● Exercise requirements
Return, from the data that follows, each line that holds the word "display".

(Web interface edit records)
☆ ☆ ☆ ☆

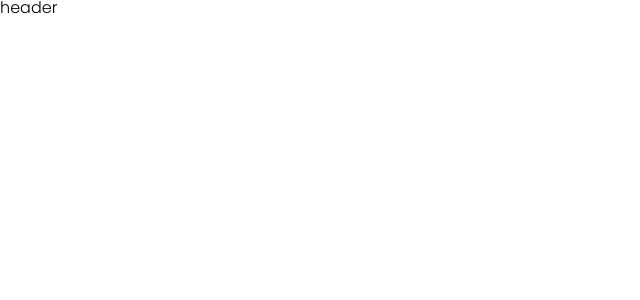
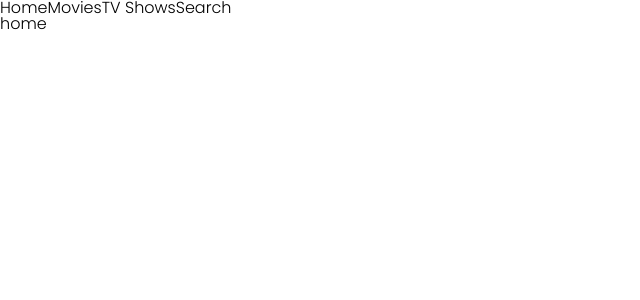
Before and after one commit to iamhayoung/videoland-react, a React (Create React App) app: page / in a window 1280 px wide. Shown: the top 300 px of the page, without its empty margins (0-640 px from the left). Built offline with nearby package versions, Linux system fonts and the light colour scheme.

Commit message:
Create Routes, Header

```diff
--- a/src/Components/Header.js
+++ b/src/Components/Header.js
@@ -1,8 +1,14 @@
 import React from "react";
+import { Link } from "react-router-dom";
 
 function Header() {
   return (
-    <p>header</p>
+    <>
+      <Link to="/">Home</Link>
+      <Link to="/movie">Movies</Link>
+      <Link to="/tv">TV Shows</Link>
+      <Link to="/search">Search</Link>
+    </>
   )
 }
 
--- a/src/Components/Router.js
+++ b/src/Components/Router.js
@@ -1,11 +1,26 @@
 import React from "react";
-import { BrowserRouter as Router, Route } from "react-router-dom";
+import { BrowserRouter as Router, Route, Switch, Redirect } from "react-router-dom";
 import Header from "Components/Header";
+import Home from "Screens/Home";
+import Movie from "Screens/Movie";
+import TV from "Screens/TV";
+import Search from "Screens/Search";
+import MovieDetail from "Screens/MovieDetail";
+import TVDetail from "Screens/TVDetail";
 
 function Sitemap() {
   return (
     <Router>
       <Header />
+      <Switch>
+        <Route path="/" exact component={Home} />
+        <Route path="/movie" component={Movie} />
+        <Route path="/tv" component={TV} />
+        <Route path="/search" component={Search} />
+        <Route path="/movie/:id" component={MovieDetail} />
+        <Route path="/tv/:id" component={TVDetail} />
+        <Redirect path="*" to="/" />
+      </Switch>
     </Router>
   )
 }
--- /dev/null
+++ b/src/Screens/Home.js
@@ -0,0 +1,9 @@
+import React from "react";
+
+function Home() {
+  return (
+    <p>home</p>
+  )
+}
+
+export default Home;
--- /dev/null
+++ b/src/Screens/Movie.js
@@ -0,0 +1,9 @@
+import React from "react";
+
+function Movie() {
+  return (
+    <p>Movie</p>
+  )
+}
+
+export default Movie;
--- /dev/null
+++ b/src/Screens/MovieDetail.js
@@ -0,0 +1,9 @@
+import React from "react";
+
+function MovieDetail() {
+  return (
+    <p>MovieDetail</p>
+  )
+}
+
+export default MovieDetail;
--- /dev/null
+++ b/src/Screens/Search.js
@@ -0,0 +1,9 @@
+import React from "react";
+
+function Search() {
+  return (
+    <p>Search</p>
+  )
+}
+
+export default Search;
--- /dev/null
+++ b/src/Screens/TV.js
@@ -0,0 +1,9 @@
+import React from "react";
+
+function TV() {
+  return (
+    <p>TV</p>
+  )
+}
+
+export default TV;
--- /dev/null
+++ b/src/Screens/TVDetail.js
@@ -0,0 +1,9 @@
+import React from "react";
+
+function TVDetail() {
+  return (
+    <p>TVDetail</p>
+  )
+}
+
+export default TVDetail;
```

☆ ☆ ☆ ☆

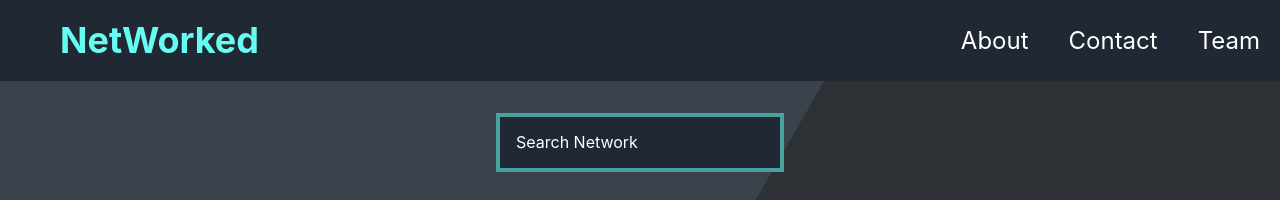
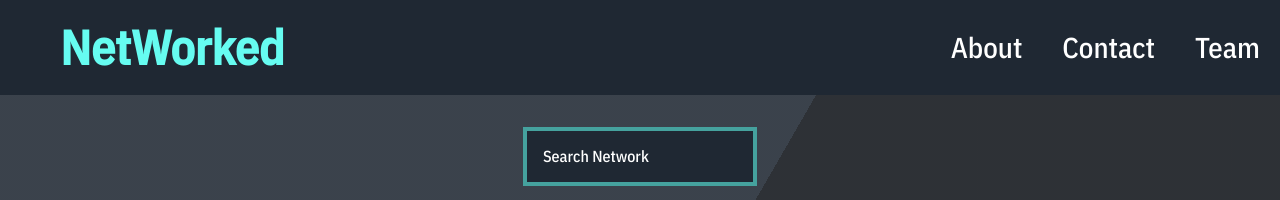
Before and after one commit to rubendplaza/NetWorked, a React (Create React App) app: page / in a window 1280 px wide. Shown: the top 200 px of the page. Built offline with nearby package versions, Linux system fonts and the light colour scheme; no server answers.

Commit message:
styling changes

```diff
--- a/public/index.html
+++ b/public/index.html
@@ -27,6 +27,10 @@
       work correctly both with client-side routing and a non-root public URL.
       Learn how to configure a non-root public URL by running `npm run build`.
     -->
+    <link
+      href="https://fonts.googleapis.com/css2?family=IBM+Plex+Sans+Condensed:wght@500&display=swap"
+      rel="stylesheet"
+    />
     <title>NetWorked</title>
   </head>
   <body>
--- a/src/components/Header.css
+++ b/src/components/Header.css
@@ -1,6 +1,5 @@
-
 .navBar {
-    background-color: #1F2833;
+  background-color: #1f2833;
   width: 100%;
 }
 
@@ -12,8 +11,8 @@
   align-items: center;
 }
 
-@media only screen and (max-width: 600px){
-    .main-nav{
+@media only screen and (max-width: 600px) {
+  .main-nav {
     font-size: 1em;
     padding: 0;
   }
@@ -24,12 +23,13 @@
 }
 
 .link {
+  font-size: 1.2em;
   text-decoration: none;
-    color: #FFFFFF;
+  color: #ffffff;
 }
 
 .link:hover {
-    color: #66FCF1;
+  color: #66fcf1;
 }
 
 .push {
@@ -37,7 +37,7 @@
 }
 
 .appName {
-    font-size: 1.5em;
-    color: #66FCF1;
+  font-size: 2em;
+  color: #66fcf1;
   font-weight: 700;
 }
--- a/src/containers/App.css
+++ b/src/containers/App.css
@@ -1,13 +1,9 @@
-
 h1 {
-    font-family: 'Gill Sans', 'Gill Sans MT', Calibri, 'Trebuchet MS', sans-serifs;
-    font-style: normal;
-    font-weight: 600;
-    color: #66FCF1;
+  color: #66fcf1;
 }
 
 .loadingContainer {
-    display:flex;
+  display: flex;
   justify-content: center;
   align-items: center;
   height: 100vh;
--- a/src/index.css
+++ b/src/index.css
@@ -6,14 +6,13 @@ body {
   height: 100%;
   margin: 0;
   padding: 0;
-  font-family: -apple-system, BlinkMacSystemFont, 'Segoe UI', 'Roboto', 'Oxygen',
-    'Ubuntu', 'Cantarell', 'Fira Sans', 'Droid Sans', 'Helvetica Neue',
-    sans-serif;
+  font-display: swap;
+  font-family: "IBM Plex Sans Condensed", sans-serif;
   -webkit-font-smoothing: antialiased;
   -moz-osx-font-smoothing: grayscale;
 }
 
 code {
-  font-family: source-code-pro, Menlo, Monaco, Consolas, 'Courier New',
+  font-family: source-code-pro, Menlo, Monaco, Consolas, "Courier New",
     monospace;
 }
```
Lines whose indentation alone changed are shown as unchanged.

☆ ☆ ☆ ☆

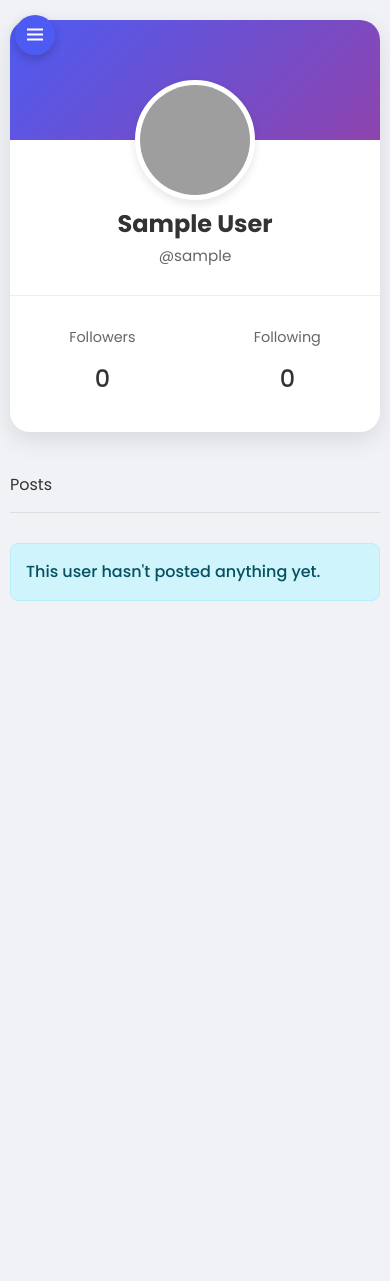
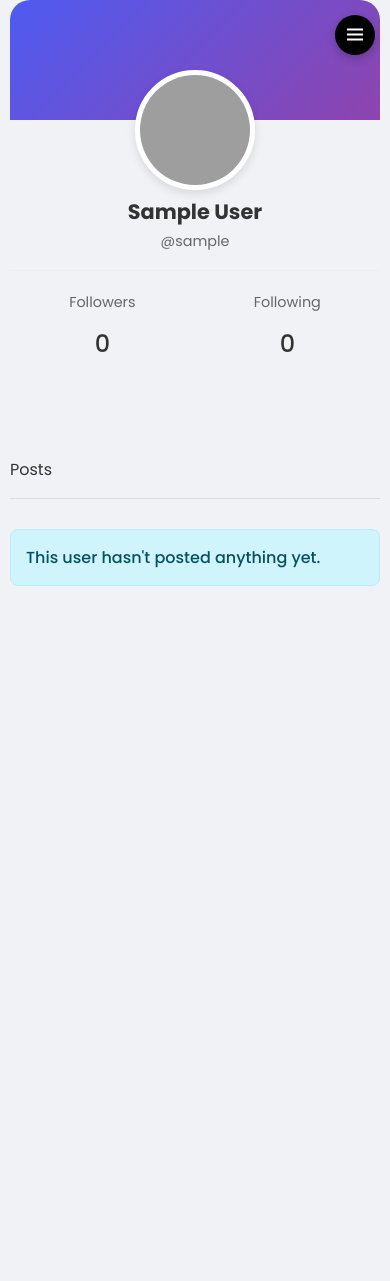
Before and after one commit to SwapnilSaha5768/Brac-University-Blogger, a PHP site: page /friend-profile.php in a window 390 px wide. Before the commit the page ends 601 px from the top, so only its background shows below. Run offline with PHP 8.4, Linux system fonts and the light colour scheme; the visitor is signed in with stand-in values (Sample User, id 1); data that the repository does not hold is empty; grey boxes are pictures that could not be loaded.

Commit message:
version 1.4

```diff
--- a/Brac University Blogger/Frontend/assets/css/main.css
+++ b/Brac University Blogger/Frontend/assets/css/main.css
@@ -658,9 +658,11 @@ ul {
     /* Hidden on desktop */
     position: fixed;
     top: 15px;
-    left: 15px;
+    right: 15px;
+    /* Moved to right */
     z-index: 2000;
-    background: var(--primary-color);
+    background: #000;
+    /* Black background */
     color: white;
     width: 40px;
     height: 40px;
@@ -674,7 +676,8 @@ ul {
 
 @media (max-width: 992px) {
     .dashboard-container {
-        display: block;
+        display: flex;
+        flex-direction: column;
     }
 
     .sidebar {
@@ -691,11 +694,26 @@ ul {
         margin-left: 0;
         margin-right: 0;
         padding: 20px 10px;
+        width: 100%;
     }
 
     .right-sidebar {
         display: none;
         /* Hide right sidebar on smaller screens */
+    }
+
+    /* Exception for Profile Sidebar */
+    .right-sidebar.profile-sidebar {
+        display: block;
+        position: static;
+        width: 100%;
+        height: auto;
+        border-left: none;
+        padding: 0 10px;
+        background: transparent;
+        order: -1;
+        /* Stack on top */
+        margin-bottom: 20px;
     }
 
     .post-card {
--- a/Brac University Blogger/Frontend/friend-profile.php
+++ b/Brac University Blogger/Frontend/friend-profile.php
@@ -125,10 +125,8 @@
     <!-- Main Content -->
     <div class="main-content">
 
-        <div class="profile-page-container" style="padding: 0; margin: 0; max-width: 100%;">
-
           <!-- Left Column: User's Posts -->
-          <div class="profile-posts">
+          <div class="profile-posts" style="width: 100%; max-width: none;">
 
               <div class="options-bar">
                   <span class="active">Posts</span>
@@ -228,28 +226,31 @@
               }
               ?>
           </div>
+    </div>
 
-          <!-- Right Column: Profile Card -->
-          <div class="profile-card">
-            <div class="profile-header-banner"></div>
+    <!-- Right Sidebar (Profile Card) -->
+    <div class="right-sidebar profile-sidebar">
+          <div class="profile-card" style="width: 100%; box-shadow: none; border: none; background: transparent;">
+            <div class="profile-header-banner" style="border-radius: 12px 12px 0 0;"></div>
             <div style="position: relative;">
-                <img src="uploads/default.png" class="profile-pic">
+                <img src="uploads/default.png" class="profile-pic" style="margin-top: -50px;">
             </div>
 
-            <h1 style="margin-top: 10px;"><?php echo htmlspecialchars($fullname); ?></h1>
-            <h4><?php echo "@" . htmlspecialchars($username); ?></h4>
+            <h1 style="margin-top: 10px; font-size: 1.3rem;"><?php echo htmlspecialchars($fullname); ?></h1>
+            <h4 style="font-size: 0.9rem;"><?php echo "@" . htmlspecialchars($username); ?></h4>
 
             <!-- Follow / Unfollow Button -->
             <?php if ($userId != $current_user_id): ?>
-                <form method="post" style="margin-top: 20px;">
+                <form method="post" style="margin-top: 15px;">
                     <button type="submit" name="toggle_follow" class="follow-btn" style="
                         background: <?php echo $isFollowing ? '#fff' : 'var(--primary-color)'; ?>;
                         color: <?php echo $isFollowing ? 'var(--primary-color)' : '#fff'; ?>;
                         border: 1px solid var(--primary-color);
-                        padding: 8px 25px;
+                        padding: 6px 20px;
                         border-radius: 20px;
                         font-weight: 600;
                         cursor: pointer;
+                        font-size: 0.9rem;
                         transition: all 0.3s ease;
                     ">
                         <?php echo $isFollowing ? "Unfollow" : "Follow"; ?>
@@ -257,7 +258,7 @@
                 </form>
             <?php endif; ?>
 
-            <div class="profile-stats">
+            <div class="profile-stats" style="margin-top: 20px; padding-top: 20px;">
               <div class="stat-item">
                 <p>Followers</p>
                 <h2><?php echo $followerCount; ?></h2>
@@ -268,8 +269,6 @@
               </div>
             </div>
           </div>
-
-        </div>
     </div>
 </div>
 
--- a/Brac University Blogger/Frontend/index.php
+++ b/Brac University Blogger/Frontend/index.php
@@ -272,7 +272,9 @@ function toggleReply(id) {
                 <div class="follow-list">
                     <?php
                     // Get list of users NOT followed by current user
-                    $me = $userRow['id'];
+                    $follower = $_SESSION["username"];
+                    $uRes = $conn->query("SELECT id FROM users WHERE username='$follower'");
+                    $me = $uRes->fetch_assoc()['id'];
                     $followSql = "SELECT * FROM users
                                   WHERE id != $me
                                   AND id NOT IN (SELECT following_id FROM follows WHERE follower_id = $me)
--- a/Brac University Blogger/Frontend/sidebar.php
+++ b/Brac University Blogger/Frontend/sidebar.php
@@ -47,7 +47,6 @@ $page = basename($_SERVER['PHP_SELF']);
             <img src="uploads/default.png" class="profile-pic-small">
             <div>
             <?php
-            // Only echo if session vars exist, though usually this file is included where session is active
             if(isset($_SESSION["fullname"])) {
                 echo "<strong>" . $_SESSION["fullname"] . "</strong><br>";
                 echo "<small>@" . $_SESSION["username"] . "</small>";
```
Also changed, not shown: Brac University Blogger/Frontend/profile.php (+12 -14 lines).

☆ ☆ ☆ ☆

● Answer to this task
+      href="https://fonts.googleapis.com/css2?family=IBM+Plex+Sans+Condensed:wght@500&display=swap"
-    display:flex;
+  display: flex;
+  font-display: swap;
-        display: block;
+        display: flex;
         display: none;
+        display: block;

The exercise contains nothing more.